It turns out this friend is Sister Souljah, a political activist whose message Winter despises. Even with an opportunity to grow and perhaps change her destructive path, Winter continues on the road to self destruction. She hustles those who want to help her. Unfortunately, Winter’s hustle at Souljah’s fails when Souljah’s sister switches their bags, leaving Winter with nothing. Forced to leave Souljah’s house, Winter runs into Bullet, a man she dated previously. They rekindle, after all, Winter needs a place to go. Bullet arranges a big, final hustle that will allow he and Winter to set out on their own.

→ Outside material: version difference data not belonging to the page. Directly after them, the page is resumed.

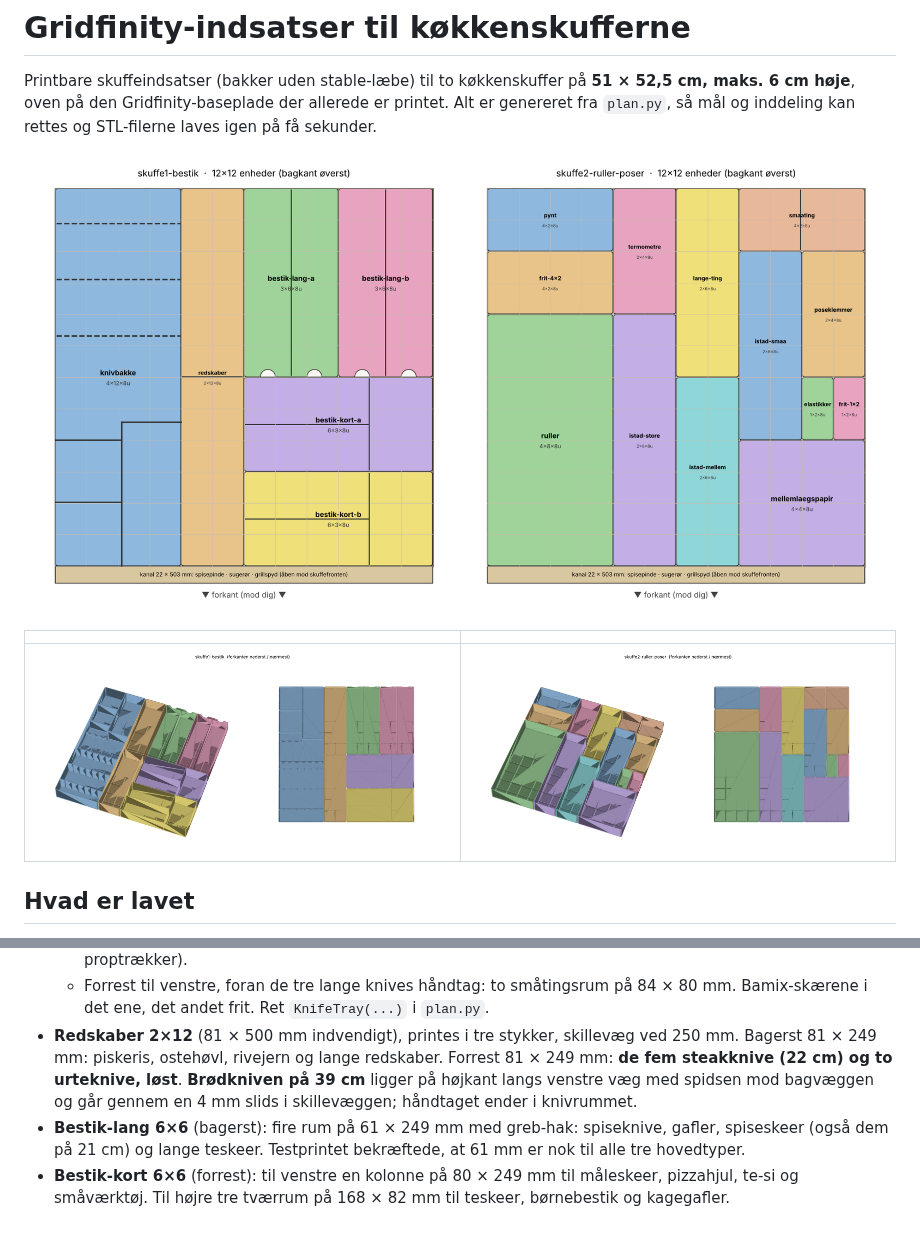
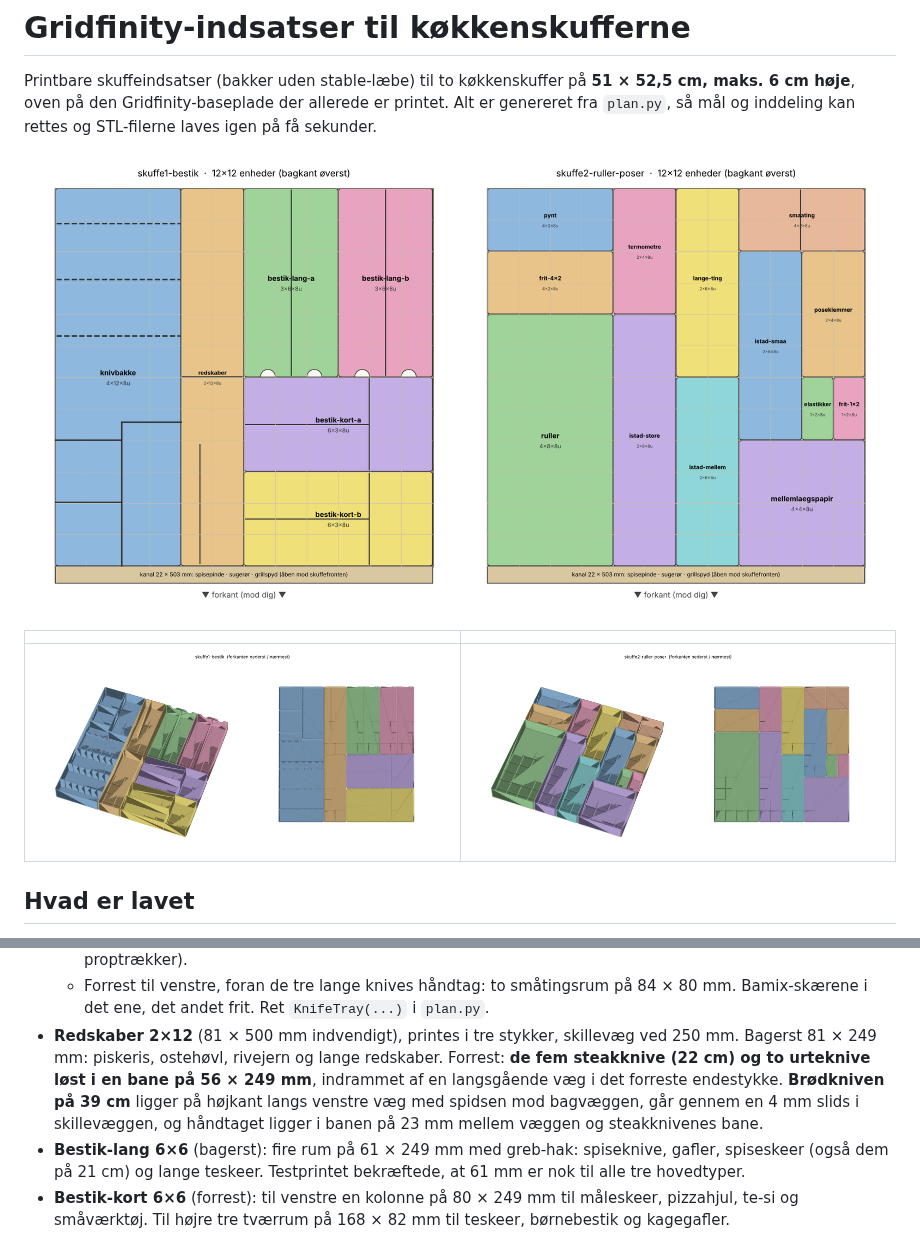
Before and after one commit to Olidrengen83/morgenlog, a Markdown page: gridfinity-koekken/README.md, 2 parts joined by grey strips. Rendered like a GitHub page; pictures changed too: gridfinity-koekken/preview/layout.png, gridfinity-koekken/preview/skuffe1-bestik.png.

```diff
--- a/gridfinity-koekken/README.md
+++ b/gridfinity-koekken/README.md
@@ -71,9 +71,10 @@ alle rum er i fuld højde, og alt der kan deles med en skillevæg i stedet for t
   * Forrest til venstre, foran de tre lange knives håndtag: to småtingsrum på 84 × 80 mm. Bamix-skærene i det ene,
     det andet frit. Ret `KnifeTray(...)` i `plan.py`.
 * **Redskaber 2×12** (81 × 500 mm indvendigt), printes i tre stykker, skillevæg ved 250 mm. Bagerst 81 × 249 mm:
-  piskeris, ostehøvl, rivejern og lange redskaber. Forrest 81 × 249 mm: **de fem steakknive (22 cm) og to urteknive,
-  løst**. **Brødkniven på 39 cm** ligger på højkant langs venstre væg med spidsen mod bagvæggen og går gennem en 4 mm
-  slids i skillevæggen; håndtaget ender i knivrummet.
+  piskeris, ostehøvl, rivejern og lange redskaber. Forrest: **de fem steakknive (22 cm) og to urteknive løst i en bane på 56 × 249 mm**, indrammet af en
+  langsgående væg i det forreste endestykke. **Brødkniven på 39 cm** ligger på højkant langs venstre væg med spidsen
+  mod bagvæggen, går gennem en 4 mm slids i skillevæggen, og håndtaget ligger i banen på 23 mm mellem væggen og
+  steakknivenes bane.
 * **Bestik-lang 6×6** (bagerst): fire rum på 61 × 249 mm med greb-hak: spiseknive, gafler, spiseskeer (også dem på
   21 cm) og lange teskeer. Testprintet bekræftede, at 61 mm er nok til alle tre hovedtyper.
 * **Bestik-kort 6×6** (forrest): til venstre en kolonne på 80 × 249 mm til måleskeer, pizzahjul, te-si og
```
Also changed, not shown: gridfinity-koekken/printliste.md (+4 -4 lines), gridfinity-koekken/printplan.md (+4 -4 lines), gridfinity-koekken/preview/bakke-redskaber.png, gridfinity-koekken/preview/plan-med-navne.png, 12 other files.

The deal is a bust, Winter lands in jail and Bullet walks free.

Prison. This had to be where Winter was headed all her life. She is joined by friends and family from Brooklyn, everybody she knows is there. Released on a pass to attend her mother’s funeral, Winter reunites with her sisters, the eldest of whom is just like Winter. It is not until the very end of The Coldest Winter Ever that Winter realizes her mistakes and learns a lesson or two.


The Coldest Winter Ever was kind of like a relentless tapping on your shoulder. Not painful, but definitely annoying. Winter is awful, but you still root for her as she makes bad choices again and again. Witnessing her downward spiral is painful and emotional. She has no respect for herself and thus gains little from others. Sister Souljah effectively illustrates the problems of crime and the cycle of crime, abuse, and beliefs that the Santiaga family is absorbed by.

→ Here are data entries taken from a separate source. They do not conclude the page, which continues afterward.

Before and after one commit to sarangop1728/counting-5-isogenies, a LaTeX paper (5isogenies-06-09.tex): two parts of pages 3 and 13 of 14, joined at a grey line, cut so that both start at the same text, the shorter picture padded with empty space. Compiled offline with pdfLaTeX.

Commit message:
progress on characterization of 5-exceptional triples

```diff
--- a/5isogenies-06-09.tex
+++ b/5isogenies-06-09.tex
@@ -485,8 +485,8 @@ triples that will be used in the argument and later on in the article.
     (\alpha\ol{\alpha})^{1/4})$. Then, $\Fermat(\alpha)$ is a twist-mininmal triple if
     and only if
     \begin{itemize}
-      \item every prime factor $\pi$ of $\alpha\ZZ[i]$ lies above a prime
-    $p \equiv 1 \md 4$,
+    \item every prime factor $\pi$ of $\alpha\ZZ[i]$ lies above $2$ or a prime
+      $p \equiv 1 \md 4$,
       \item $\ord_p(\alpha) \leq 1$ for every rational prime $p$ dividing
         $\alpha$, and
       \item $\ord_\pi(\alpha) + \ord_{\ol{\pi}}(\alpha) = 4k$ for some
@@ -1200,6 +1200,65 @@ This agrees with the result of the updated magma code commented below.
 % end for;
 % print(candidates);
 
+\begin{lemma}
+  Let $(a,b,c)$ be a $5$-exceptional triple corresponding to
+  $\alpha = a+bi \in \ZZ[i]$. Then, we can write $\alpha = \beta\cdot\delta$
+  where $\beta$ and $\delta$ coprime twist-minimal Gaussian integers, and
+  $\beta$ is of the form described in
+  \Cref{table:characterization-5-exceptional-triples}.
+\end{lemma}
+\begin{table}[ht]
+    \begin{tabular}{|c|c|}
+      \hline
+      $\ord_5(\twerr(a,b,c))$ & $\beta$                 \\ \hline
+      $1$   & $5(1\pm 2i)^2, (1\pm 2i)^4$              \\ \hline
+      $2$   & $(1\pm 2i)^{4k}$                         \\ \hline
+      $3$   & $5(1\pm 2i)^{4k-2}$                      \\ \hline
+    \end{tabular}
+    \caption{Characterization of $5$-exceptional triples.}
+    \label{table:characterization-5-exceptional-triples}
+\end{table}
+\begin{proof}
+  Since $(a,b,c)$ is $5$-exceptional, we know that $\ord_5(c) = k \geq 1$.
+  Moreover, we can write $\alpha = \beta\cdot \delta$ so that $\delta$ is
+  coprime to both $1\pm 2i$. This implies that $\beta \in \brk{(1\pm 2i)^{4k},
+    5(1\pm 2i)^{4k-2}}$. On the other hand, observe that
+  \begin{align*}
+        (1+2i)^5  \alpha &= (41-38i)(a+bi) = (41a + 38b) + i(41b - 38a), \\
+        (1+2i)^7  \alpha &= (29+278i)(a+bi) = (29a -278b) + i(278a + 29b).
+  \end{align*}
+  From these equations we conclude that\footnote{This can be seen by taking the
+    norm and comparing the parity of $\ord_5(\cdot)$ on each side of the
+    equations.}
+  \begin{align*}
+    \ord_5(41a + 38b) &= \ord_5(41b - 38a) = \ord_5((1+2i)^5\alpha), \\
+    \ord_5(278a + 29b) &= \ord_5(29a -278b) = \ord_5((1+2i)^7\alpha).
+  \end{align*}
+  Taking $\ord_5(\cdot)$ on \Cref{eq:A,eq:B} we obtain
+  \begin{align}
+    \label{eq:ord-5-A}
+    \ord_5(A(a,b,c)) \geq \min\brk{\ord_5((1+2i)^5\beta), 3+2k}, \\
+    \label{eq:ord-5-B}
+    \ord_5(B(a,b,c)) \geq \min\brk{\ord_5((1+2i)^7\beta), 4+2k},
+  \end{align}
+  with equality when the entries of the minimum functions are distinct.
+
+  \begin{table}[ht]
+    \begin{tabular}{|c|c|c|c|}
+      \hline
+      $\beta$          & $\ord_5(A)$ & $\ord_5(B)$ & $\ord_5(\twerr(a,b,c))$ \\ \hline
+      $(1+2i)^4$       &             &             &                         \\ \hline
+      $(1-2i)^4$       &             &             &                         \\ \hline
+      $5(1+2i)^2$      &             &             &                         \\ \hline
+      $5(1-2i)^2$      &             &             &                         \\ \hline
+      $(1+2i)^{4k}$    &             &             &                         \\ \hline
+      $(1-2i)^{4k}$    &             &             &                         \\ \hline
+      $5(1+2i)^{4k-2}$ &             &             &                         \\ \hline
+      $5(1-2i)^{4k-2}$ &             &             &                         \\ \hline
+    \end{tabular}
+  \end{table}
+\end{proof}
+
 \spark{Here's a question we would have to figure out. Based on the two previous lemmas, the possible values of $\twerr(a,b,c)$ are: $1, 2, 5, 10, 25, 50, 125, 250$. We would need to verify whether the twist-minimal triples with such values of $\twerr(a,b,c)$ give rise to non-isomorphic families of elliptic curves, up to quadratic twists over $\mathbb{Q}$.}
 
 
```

Curriculum Ties:

An interesting English class assignment would be to pair this novel with another epic family tale, something more conventional such as 100 Years of Solitude by Marquez.


Explicit sex, language, violence, crime.

This is an adult novel, so challenges to it might be rare. I would not shelve it in a YA section. Should a challenge arise from a teen reading the novel, (or any other reason), ask the challenger to read the entire novel and think about the message that Souljah is trying to communicate. Highlight the important place that The Coldest Winter Ever holds in the urban fiction genre and the role that this genre can play in the reading lives of urban youth.

Selection Rationale:

The Coldest Winter Ever is cited again and again as a groundbreaking novel. It is a classic in the urban lit genre.

“Although the novels writing is amateurish, the message is sincere.” – Library Journal

The Coldest Winter Ever is a fast-moving, impeccably brilliant account of choices and consequences within the urban hip-hop culture. Sister Souljah writes eloquently with expressive insights and language of youth. Amidst the crisis and cruelty of inner city poverty and seemingly insurmountable struggles, Sister Souljah’s voice is one of grace and unmistakable clarity in one young woman’s coming-of-age story.” – Magill Book Reviews


Read the final paragraph, Winter on her sister, page 284.

Construct an opinion of Winter from Midnight’s point of view.

About the Author:

Sister Souljah, born in the Bronx, is an activist, musician, author, performer, and film producer. She is the author of three books. Souljah lectures on many topics about relationships, self-esteem, and rights in the African-American community, as well as diversity and coalition building.